[Source records — start]

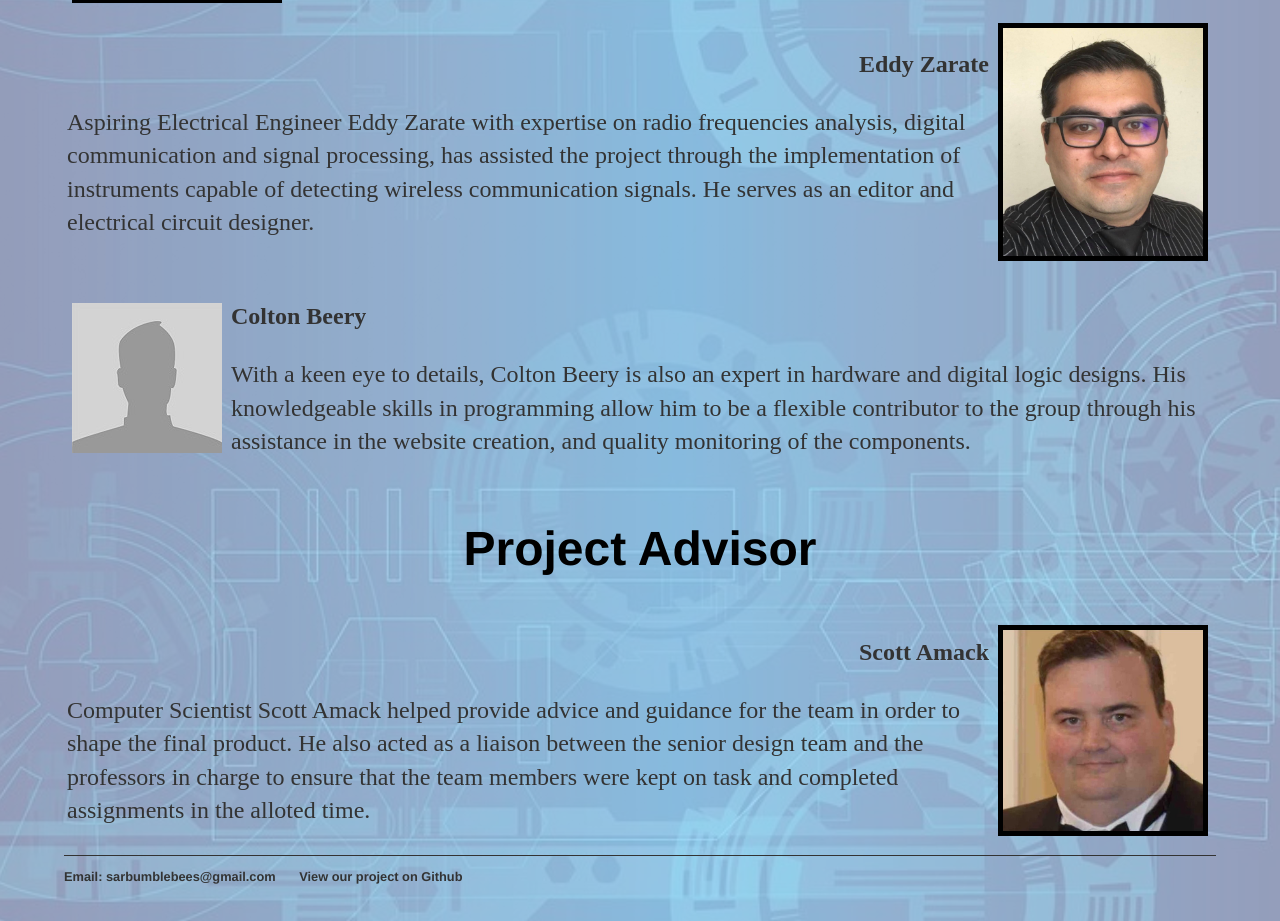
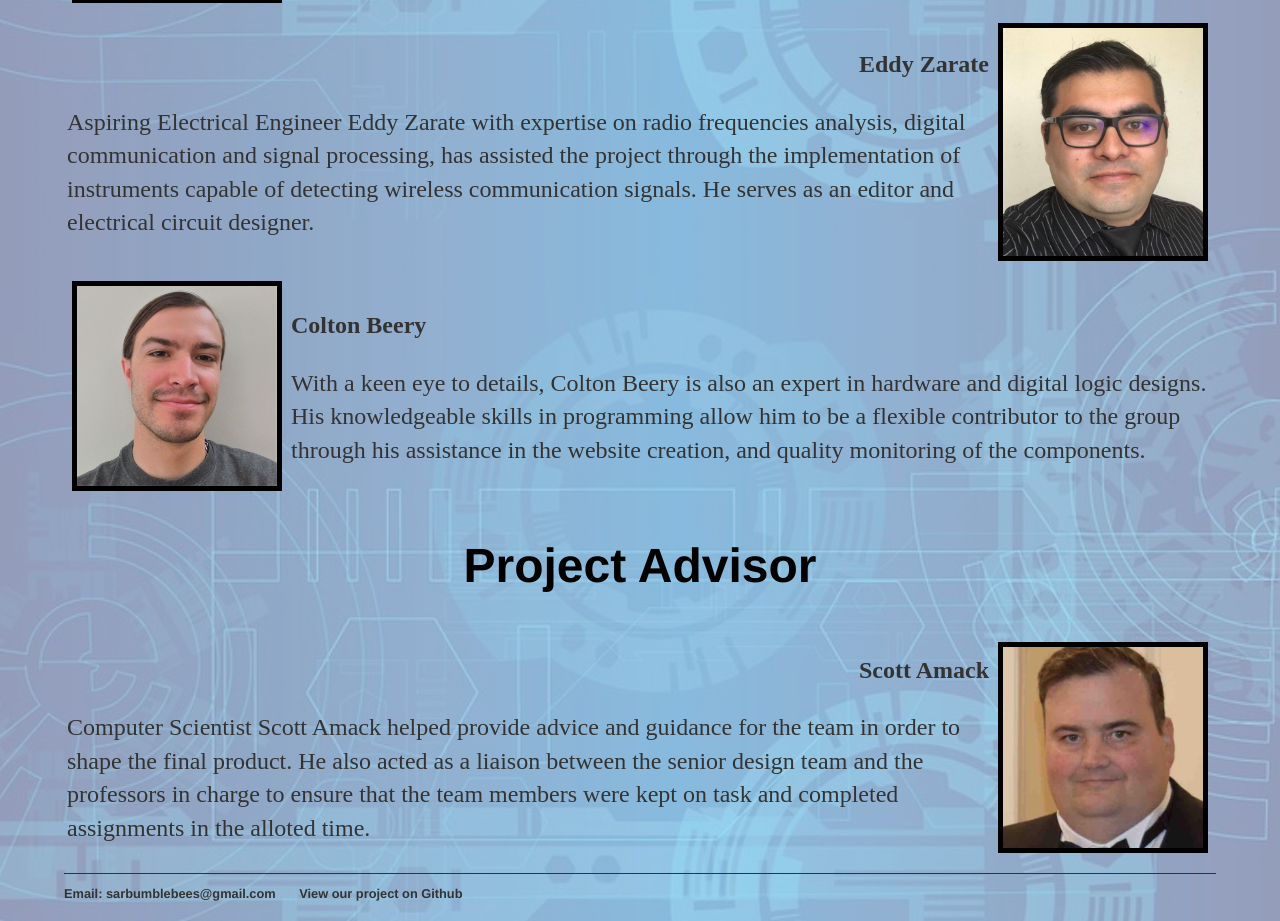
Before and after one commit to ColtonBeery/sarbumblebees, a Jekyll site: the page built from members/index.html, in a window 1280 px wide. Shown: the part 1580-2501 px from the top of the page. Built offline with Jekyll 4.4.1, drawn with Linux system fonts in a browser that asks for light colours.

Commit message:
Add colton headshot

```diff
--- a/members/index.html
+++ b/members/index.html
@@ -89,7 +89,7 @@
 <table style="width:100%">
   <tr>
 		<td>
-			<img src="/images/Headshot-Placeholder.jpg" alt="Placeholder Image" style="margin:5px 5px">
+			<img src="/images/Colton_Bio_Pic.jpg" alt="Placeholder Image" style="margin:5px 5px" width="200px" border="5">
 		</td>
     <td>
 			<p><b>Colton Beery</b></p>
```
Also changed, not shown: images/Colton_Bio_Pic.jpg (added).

[Source records — finish]
[Source records — start]

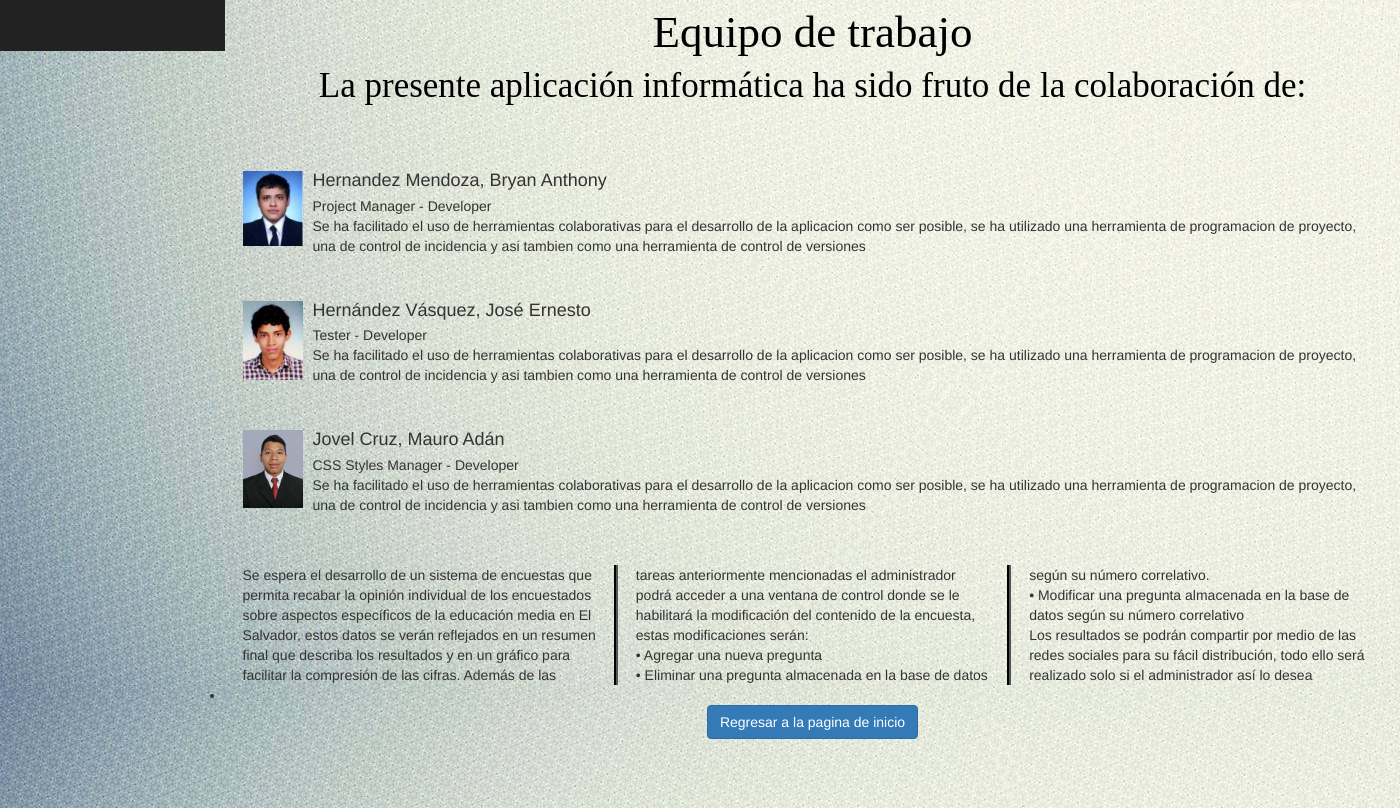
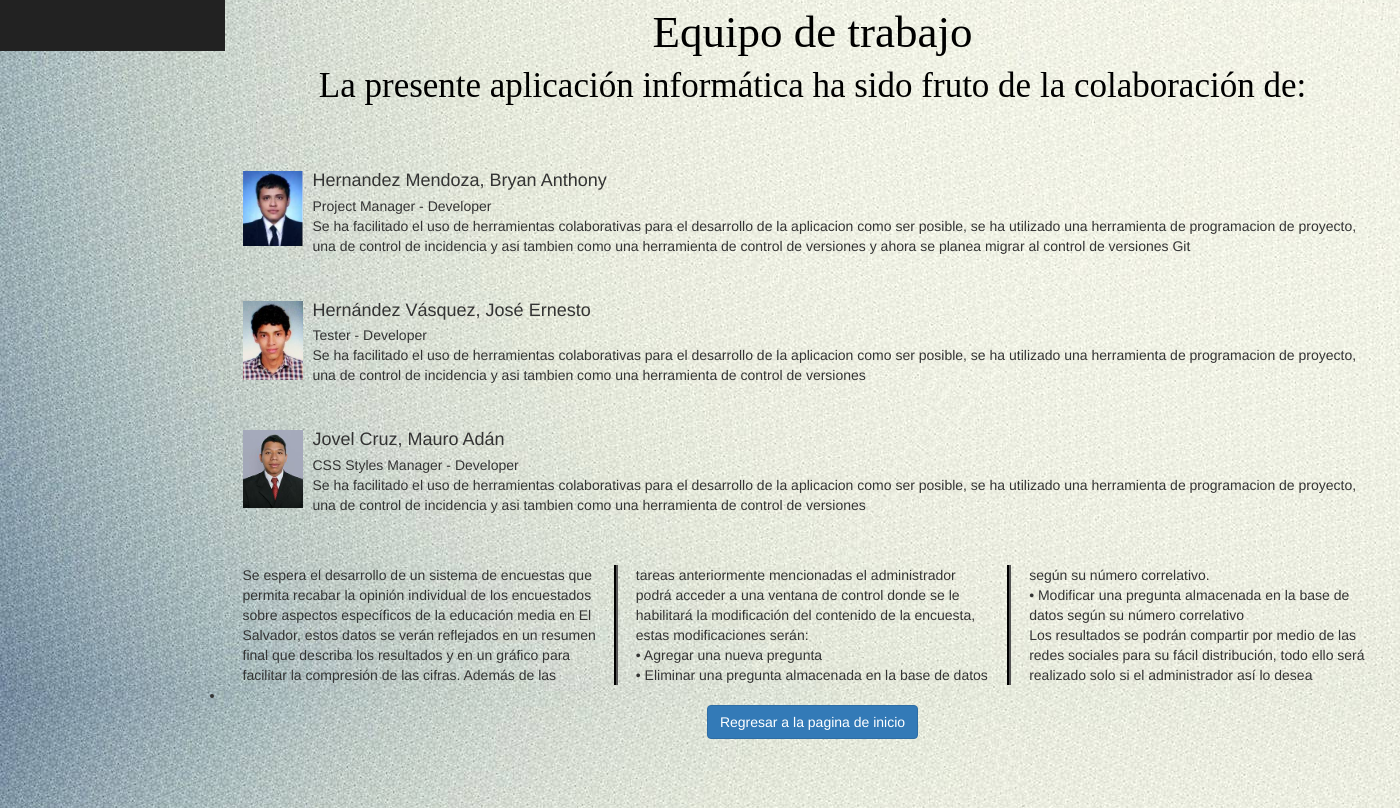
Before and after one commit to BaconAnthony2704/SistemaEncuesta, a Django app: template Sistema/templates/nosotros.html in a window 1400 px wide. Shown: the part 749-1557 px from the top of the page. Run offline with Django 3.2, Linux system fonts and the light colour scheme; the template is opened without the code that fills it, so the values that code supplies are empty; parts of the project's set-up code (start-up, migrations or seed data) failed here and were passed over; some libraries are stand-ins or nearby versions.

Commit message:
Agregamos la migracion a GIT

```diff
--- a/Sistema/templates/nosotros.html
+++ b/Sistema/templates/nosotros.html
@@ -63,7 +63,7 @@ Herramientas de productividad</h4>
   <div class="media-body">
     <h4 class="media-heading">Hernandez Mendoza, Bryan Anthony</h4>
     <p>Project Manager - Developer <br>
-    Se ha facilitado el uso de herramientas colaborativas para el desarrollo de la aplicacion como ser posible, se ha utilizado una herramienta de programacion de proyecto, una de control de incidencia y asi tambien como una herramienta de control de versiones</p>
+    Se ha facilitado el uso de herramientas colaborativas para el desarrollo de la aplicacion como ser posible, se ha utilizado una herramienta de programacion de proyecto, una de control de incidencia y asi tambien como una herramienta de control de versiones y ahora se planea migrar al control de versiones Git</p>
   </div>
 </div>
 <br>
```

[Source records — finish]
[Source records — start]

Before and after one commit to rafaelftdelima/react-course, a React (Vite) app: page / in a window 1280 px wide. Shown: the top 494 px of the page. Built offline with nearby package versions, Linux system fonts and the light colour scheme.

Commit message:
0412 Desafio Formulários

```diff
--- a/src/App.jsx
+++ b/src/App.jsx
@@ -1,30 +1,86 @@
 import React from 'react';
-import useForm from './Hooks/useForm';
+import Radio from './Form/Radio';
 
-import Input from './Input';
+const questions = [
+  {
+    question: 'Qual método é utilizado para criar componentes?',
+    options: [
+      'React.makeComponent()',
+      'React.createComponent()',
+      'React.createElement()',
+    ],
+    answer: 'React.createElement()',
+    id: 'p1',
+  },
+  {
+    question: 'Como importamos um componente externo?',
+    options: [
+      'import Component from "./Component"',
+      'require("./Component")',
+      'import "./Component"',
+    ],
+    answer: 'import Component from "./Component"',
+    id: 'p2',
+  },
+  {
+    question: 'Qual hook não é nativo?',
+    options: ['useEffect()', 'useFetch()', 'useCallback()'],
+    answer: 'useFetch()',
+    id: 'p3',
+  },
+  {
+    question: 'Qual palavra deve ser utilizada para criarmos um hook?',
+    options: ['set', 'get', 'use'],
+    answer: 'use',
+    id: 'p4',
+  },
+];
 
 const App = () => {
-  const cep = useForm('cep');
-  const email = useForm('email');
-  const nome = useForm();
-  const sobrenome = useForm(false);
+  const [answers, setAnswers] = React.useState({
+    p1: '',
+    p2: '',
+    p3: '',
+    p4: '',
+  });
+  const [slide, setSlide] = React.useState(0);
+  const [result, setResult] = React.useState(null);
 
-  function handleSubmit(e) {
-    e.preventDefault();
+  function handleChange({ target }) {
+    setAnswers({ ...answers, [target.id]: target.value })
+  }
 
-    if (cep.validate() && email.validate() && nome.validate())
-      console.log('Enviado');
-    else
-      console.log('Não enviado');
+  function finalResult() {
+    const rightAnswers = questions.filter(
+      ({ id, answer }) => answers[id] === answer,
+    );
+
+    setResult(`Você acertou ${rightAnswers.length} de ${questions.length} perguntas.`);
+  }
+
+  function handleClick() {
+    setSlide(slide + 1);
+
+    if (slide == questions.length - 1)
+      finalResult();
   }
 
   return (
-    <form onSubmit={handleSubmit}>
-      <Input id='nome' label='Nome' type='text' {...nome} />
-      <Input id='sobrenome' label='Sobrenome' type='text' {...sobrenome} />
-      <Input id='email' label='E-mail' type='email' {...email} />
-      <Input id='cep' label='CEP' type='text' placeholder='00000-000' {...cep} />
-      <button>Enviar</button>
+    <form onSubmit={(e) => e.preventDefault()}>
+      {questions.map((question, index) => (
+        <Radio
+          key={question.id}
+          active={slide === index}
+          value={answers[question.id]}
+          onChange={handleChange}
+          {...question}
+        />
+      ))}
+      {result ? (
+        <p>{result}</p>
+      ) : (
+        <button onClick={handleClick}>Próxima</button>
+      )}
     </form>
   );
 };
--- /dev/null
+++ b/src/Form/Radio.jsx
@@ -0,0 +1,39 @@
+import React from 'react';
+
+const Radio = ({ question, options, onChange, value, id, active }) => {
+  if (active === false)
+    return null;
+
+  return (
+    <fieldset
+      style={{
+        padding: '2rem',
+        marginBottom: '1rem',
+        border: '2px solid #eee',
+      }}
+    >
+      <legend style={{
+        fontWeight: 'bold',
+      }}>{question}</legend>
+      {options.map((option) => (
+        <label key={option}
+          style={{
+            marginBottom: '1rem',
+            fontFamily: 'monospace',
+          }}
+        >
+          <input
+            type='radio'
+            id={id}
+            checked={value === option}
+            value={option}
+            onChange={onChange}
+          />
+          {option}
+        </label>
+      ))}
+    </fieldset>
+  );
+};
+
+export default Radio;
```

[Source records — finish]

State only how many lines above hold the string "length".

2